Exercise prompt –
Wherever the word "Session" appears in the entries, copy the whole line.
Start of Records supplied
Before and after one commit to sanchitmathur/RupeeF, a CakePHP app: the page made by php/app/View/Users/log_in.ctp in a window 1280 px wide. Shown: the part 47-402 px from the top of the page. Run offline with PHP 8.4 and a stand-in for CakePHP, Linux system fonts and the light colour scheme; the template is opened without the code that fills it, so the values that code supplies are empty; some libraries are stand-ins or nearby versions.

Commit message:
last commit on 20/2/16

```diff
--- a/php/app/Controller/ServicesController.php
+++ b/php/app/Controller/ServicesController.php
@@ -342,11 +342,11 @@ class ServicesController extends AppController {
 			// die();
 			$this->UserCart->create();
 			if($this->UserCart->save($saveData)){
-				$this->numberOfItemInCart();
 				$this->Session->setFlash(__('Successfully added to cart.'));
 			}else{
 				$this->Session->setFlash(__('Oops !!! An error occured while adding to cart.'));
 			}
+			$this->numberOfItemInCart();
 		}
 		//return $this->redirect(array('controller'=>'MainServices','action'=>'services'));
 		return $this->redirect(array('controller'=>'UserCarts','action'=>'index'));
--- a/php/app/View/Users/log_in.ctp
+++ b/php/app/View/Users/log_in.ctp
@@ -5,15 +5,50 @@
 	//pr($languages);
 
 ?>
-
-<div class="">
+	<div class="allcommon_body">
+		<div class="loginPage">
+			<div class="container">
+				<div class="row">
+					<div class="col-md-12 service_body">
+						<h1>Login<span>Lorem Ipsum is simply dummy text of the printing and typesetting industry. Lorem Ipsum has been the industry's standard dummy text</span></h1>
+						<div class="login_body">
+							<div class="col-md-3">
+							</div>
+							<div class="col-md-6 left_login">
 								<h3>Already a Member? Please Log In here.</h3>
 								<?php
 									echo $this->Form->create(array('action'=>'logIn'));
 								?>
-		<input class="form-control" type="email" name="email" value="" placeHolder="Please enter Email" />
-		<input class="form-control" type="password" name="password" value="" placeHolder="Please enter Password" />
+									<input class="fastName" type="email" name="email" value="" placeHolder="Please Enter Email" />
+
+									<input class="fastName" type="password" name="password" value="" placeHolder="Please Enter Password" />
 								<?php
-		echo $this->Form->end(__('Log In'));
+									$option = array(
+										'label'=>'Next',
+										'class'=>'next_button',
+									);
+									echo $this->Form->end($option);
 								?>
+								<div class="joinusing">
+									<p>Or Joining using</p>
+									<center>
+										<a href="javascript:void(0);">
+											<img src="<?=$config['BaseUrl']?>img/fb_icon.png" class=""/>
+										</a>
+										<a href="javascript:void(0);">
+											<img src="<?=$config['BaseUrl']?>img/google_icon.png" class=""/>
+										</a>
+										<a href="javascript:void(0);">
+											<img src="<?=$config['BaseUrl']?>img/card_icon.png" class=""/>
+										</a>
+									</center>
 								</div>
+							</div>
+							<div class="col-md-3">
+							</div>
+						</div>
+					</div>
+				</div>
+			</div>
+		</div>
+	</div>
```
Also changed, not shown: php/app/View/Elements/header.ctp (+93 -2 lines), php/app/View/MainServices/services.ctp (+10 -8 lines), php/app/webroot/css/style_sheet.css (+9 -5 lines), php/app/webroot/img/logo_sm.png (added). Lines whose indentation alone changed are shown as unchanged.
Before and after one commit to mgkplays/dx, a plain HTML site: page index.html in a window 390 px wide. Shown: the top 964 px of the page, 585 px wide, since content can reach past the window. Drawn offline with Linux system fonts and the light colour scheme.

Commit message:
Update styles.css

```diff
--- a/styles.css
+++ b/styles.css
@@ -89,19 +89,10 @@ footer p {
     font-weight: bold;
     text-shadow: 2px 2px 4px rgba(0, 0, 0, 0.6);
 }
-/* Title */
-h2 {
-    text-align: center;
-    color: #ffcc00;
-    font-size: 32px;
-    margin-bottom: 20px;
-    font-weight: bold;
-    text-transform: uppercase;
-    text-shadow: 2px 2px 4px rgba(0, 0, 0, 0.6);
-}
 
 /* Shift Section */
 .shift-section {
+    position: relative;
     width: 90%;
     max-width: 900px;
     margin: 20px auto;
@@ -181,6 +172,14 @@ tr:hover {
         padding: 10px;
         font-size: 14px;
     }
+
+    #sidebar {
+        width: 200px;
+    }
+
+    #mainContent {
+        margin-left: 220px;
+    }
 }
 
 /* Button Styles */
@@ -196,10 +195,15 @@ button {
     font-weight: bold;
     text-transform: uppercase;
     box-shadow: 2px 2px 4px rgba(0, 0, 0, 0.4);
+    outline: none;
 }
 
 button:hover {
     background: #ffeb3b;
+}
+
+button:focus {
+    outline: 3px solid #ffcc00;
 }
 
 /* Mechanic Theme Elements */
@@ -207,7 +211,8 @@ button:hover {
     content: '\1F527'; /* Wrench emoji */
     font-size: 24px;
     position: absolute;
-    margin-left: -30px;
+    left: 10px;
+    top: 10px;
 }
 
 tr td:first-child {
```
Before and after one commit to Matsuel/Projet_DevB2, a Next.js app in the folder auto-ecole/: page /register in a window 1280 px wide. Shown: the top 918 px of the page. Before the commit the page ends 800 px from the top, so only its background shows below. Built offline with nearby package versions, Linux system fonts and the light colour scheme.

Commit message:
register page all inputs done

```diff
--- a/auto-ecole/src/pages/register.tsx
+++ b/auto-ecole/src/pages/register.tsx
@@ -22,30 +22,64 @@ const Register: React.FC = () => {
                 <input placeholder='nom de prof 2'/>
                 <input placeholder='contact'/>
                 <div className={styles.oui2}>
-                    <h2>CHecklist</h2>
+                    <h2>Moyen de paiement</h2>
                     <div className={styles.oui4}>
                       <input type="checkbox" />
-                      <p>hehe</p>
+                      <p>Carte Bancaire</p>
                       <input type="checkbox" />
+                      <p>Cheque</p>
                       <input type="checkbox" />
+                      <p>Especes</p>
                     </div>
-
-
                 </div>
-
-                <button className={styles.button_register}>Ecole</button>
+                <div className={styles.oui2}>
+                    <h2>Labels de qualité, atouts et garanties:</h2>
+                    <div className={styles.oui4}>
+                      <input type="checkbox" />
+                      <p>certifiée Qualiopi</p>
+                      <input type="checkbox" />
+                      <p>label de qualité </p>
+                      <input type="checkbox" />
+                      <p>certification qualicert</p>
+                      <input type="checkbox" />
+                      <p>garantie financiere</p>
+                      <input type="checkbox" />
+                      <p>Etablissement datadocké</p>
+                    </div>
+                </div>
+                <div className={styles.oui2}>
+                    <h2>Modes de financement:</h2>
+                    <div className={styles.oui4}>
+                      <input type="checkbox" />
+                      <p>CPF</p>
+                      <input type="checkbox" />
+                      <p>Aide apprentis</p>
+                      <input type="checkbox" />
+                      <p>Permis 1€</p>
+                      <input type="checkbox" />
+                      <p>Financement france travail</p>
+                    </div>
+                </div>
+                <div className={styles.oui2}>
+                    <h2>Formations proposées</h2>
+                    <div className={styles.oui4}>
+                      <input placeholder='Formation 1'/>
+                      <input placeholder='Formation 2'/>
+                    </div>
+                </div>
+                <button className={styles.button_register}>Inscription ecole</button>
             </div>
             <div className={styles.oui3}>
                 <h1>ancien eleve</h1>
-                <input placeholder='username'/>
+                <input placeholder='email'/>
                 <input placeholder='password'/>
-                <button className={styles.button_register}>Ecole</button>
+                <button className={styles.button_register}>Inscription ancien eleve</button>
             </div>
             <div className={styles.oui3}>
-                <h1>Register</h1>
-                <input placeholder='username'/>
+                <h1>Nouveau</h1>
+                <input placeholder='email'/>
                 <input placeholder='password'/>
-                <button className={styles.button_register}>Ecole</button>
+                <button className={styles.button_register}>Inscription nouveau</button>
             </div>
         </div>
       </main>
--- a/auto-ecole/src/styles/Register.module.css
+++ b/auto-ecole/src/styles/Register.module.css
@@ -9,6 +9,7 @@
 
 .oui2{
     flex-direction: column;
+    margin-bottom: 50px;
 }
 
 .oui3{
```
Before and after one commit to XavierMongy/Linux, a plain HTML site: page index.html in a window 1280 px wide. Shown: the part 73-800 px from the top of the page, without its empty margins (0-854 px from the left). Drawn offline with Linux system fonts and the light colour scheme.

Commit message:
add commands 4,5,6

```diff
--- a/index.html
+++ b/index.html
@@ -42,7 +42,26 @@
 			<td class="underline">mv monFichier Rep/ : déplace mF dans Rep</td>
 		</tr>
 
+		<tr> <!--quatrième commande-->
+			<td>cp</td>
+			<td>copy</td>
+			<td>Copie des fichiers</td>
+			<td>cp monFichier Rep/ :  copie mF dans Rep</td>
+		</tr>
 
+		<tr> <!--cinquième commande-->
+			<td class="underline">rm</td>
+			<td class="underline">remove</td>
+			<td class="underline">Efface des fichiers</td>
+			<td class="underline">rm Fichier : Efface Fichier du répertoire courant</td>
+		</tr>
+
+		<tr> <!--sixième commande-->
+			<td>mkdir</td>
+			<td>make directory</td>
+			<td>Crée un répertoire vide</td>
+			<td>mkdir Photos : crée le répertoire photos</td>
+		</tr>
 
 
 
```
End of Records supplied
Solution for this exercise –
 				$this->Session->setFlash(__('Successfully added to cart.'));
 				$this->Session->setFlash(__('Oops !!! An error occured while adding to cart.'));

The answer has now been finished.